**DATA EXCERPTS**
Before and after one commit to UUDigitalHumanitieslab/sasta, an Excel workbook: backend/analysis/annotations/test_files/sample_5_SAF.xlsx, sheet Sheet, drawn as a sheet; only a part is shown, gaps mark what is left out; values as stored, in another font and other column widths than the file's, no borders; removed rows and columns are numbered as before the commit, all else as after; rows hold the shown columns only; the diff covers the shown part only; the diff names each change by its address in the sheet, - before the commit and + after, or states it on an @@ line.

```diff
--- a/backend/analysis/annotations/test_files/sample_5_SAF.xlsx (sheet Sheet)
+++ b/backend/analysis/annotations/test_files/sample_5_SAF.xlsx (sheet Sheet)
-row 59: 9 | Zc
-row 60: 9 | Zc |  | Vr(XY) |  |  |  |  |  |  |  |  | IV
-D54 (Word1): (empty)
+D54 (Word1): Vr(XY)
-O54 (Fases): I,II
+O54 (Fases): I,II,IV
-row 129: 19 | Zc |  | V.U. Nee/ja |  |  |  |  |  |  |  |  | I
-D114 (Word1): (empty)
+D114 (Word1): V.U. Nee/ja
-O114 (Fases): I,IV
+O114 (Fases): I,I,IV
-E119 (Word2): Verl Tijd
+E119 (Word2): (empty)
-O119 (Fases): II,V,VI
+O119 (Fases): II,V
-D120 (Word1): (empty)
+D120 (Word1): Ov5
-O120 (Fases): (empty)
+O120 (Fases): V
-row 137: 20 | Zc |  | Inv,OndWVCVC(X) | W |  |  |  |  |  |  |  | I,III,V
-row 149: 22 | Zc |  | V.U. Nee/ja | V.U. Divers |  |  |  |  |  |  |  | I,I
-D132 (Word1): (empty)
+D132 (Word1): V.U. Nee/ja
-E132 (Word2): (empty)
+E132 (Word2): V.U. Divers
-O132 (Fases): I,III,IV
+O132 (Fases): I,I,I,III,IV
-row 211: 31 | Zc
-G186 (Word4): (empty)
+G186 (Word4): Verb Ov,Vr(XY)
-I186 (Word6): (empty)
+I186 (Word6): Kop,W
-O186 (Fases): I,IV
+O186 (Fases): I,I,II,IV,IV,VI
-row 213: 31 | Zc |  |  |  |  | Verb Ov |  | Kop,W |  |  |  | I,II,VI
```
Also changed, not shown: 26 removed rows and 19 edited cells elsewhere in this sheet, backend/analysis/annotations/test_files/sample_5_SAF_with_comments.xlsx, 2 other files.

**TO DO**
Repeat the entries shown above, every one, word for word.

**EXPECTED OUTPUT**
Before and after one commit to UUDigitalHumanitieslab/sasta, an Excel workbook: backend/analysis/annotations/test_files/sample_5_SAF.xlsx, sheet Sheet, drawn as a sheet; only a part is shown, gaps mark what is left out; values as stored, in another font and other column widths than the file's, no borders; removed rows and columns are numbered as before the commit, all else as after; rows hold the shown columns only; the diff covers the shown part only; the diff names each change by its address in the sheet, - before the commit and + after, or states it on an @@ line.

```diff
--- a/backend/analysis/annotations/test_files/sample_5_SAF.xlsx (sheet Sheet)
+++ b/backend/analysis/annotations/test_files/sample_5_SAF.xlsx (sheet Sheet)
-row 59: 9 | Zc
-row 60: 9 | Zc |  | Vr(XY) |  |  |  |  |  |  |  |  | IV
-D54 (Word1): (empty)
+D54 (Word1): Vr(XY)
-O54 (Fases): I,II
+O54 (Fases): I,II,IV
-row 129: 19 | Zc |  | V.U. Nee/ja |  |  |  |  |  |  |  |  | I
-D114 (Word1): (empty)
+D114 (Word1): V.U. Nee/ja
-O114 (Fases): I,IV
+O114 (Fases): I,I,IV
-E119 (Word2): Verl Tijd
+E119 (Word2): (empty)
-O119 (Fases): II,V,VI
+O119 (Fases): II,V
-D120 (Word1): (empty)
+D120 (Word1): Ov5
-O120 (Fases): (empty)
+O120 (Fases): V
-row 137: 20 | Zc |  | Inv,OndWVCVC(X) | W |  |  |  |  |  |  |  | I,III,V
-row 149: 22 | Zc |  | V.U. Nee/ja | V.U. Divers |  |  |  |  |  |  |  | I,I
-D132 (Word1): (empty)
+D132 (Word1): V.U. Nee/ja
-E132 (Word2): (empty)
+E132 (Word2): V.U. Divers
-O132 (Fases): I,III,IV
+O132 (Fases): I,I,I,III,IV
-row 211: 31 | Zc
-G186 (Word4): (empty)
+G186 (Word4): Verb Ov,Vr(XY)
-I186 (Word6): (empty)
+I186 (Word6): Kop,W
-O186 (Fases): I,IV
+O186 (Fases): I,I,II,IV,IV,VI
-row 213: 31 | Zc |  |  |  |  | Verb Ov |  | Kop,W |  |  |  | I,II,VI
```
Also changed, not shown: 26 removed rows and 19 edited cells elsewhere in this sheet, backend/analysis/annotations/test_files/sample_5_SAF_with_comments.xlsx, 2 other files.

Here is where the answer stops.